Records to use:
******
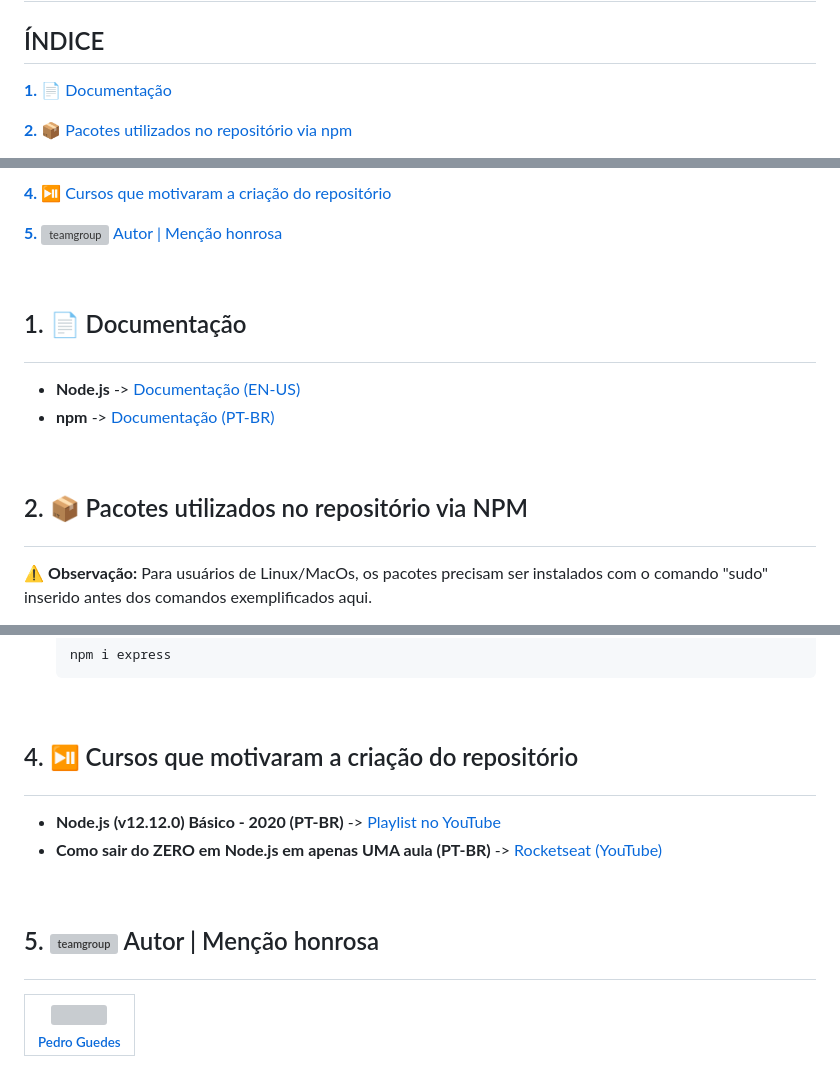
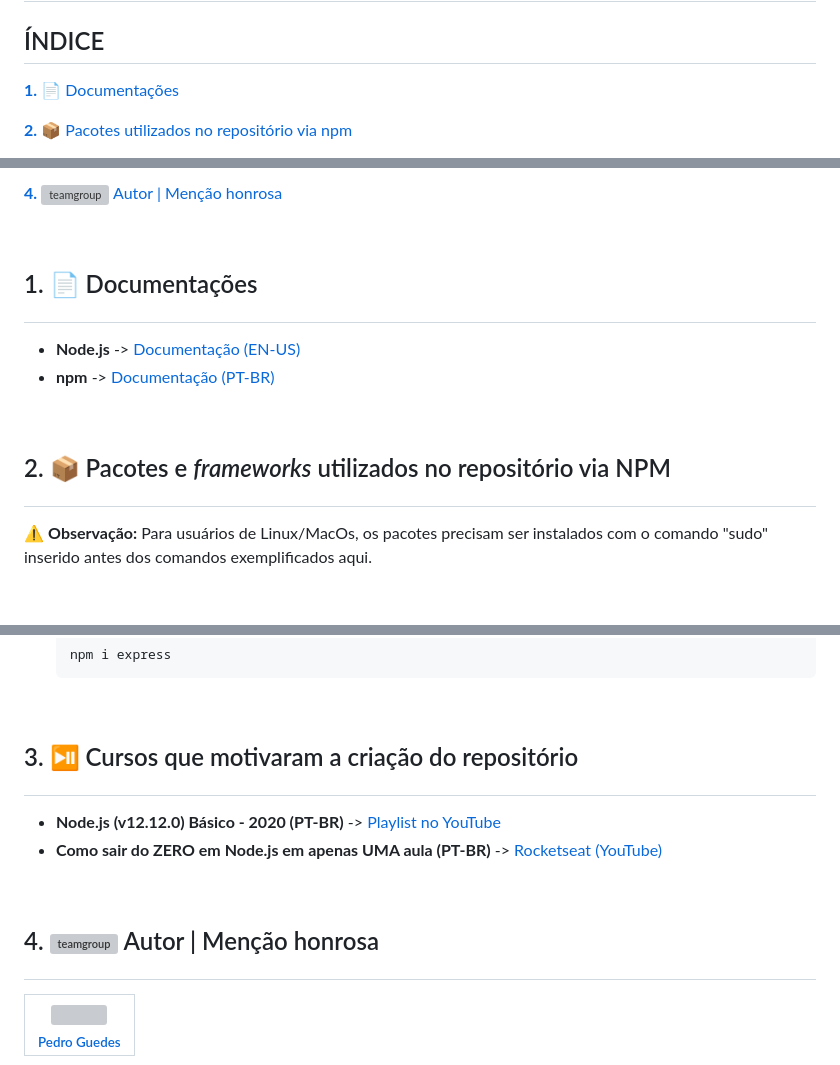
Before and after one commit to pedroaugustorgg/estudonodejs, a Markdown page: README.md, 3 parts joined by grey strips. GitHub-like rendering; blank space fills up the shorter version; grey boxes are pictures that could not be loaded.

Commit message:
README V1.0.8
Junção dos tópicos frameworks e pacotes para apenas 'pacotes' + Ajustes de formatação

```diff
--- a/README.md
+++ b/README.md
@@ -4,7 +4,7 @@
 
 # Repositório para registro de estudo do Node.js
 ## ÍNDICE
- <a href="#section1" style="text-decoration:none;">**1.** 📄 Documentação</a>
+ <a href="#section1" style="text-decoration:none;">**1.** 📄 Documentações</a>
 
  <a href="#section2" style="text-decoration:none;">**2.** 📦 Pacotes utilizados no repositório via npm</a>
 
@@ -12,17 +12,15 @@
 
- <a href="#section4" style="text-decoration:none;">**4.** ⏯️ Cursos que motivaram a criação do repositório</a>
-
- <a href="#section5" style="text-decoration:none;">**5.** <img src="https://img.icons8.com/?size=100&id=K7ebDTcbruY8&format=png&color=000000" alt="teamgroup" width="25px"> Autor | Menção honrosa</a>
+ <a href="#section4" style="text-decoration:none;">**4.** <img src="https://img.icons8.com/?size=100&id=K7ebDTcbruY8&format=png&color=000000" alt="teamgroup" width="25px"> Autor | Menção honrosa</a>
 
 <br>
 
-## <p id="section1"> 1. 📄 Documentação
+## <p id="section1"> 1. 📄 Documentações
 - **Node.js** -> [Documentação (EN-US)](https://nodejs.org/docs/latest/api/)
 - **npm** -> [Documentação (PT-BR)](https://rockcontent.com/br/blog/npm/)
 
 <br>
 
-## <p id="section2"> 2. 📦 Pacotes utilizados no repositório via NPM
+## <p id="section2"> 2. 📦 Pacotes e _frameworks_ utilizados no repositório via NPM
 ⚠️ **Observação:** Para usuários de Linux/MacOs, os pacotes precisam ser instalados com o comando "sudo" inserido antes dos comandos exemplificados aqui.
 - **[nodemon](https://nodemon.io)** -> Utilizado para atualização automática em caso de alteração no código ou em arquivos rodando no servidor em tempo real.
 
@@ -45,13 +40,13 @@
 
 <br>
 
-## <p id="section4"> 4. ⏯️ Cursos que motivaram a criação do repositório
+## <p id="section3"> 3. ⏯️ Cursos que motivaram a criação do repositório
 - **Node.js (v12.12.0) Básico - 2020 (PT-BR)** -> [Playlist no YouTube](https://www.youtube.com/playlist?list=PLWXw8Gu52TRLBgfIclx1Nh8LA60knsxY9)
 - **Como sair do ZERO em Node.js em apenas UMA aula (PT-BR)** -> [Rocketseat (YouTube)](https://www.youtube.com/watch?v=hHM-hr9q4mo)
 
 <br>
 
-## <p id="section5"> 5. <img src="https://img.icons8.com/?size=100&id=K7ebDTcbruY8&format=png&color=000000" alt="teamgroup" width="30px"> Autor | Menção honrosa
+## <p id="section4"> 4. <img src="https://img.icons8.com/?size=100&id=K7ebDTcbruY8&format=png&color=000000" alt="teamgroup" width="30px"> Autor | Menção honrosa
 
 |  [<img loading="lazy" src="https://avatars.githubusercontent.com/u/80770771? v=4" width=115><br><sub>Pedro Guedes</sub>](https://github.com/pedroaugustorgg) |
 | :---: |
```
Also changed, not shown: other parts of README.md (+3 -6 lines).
******
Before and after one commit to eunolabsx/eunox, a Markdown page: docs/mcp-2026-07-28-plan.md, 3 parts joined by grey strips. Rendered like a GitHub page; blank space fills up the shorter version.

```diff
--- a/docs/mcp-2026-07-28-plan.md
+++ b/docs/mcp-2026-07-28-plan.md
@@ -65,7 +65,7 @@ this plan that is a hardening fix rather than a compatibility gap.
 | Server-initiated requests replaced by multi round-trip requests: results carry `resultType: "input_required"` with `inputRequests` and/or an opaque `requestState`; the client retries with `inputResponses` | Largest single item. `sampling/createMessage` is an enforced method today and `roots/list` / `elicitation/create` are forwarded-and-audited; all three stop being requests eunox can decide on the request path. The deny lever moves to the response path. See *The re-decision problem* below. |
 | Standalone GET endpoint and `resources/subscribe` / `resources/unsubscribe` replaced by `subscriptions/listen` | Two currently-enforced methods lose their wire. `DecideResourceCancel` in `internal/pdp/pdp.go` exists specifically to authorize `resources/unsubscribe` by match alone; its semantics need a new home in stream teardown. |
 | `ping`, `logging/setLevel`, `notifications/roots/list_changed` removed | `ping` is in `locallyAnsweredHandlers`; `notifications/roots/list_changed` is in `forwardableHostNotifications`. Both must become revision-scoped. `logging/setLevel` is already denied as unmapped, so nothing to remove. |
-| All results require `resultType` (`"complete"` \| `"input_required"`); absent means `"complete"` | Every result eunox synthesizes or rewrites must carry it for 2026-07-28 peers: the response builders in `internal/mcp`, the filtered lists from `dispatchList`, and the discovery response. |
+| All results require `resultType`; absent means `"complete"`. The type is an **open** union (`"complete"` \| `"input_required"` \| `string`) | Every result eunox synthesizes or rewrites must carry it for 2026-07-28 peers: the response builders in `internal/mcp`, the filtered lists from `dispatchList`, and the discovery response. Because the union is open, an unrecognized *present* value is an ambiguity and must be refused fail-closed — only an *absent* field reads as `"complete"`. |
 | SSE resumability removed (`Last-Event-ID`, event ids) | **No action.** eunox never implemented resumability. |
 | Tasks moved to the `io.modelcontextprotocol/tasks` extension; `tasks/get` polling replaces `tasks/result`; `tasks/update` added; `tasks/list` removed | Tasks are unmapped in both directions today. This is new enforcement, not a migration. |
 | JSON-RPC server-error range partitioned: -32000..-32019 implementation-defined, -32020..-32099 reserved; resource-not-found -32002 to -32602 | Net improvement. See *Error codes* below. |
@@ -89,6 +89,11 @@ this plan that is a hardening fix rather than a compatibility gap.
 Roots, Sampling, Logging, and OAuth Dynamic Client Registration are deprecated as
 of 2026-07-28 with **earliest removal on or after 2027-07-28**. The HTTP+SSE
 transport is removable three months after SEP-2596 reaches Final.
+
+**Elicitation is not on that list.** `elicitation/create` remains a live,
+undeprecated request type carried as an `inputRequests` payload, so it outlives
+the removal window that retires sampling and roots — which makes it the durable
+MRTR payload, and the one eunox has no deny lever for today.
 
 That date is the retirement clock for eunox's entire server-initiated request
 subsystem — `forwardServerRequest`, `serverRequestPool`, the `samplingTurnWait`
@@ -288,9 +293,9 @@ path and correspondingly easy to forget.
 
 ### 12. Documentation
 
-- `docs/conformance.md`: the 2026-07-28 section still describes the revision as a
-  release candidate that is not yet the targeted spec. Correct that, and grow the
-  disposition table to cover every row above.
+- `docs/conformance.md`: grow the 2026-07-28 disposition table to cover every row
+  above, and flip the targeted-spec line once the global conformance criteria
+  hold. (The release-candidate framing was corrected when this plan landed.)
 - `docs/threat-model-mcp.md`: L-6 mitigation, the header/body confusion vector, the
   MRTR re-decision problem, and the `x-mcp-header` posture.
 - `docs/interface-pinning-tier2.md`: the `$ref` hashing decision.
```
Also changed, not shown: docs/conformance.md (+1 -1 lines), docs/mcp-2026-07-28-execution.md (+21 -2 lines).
******
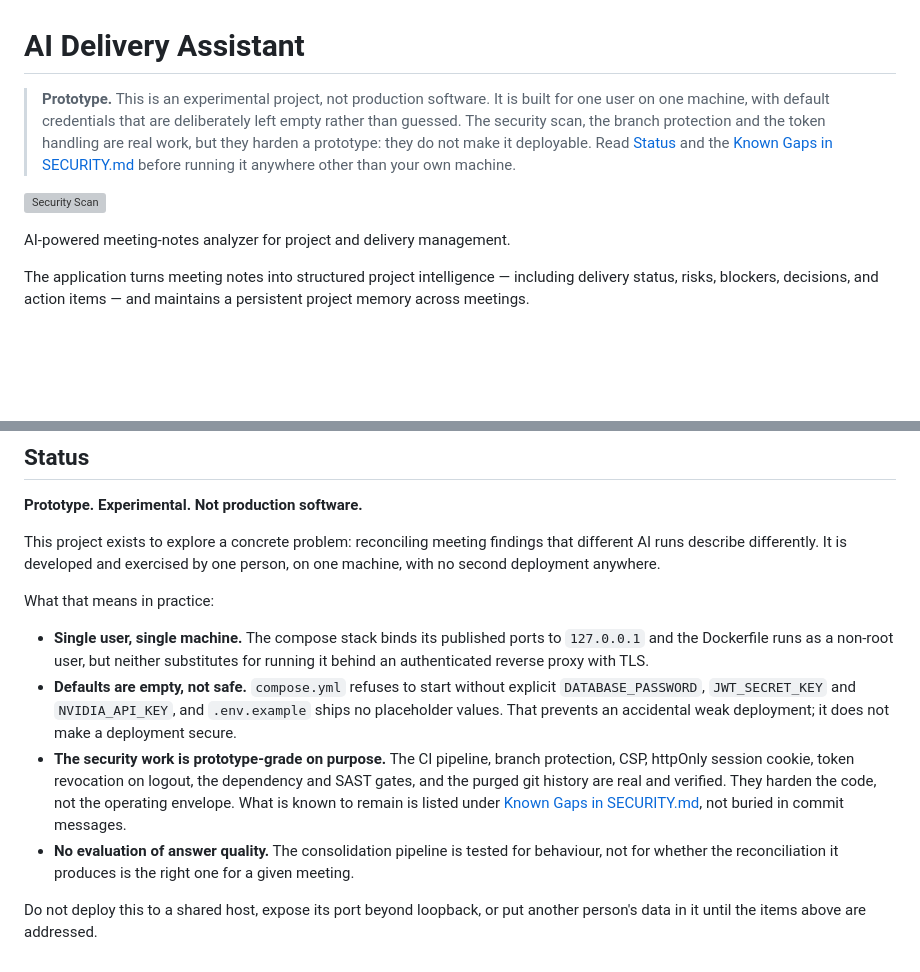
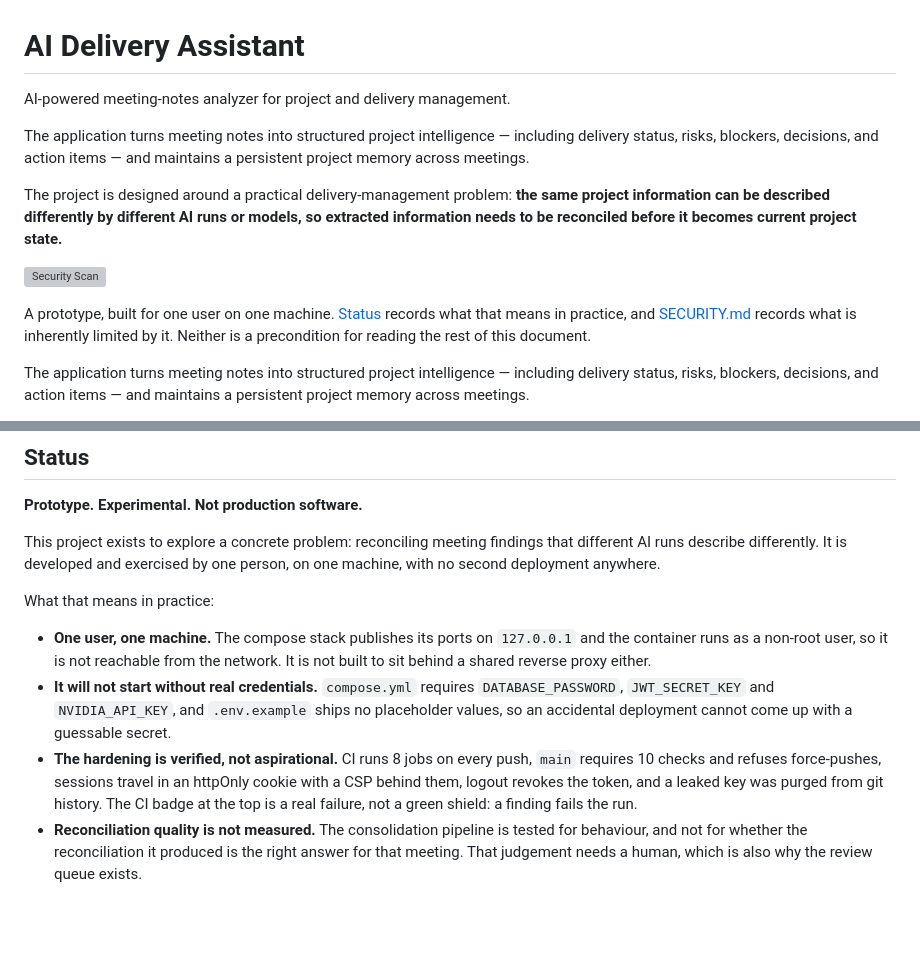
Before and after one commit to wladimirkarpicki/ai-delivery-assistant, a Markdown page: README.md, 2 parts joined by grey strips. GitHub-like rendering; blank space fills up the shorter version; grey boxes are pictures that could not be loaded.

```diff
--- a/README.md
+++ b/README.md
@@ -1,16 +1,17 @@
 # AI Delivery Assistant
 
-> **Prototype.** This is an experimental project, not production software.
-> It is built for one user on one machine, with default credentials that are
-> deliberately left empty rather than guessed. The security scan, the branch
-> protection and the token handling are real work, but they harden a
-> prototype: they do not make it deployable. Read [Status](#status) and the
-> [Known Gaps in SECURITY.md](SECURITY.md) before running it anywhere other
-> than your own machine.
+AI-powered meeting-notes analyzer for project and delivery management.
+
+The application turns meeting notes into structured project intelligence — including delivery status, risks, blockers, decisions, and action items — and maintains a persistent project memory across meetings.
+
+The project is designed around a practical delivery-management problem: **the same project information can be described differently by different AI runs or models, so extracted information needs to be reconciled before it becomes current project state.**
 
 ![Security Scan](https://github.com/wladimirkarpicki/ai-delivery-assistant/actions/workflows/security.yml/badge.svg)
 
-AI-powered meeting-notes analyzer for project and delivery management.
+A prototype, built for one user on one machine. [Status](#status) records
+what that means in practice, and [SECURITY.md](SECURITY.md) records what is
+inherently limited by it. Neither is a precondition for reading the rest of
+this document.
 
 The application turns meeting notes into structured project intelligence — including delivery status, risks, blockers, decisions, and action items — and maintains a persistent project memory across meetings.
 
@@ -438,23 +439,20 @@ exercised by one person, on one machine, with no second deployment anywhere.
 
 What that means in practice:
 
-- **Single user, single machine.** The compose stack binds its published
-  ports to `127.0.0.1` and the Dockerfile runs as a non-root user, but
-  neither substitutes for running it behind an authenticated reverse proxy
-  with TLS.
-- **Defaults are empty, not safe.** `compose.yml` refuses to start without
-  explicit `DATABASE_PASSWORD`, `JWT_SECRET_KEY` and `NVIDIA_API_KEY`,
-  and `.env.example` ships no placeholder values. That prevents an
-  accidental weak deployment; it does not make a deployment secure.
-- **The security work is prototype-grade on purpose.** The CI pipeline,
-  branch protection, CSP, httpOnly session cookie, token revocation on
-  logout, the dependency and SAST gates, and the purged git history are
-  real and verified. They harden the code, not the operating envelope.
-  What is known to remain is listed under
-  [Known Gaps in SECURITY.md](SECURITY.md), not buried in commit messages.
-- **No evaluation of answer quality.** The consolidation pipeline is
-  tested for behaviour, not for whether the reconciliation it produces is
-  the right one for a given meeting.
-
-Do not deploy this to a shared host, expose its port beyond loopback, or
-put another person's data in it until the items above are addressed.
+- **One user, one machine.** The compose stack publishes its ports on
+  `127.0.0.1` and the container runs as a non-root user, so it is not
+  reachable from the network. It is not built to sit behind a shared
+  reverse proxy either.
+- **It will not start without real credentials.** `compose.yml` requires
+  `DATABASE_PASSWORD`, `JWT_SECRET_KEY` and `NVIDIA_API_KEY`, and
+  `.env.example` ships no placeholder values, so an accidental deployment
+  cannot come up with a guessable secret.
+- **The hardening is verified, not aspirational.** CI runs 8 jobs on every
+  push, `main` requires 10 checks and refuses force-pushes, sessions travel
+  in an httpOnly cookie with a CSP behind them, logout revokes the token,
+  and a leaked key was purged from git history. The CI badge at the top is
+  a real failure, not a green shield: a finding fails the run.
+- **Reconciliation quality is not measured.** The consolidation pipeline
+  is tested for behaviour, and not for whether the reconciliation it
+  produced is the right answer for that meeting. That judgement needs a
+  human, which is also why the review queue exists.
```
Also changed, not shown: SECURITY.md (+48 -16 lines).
******
Work item:
Show all lines above containing "than".

Answer below:
@@ -65,7 +65,7 @@ this plan that is a hardening fix rather than a compatibility gap.
@@ -89,6 +89,11 @@ this plan that is a hardening fix rather than a compatibility gap.
-> deliberately left empty rather than guessed. The security scan, the branch
-> than your own machine.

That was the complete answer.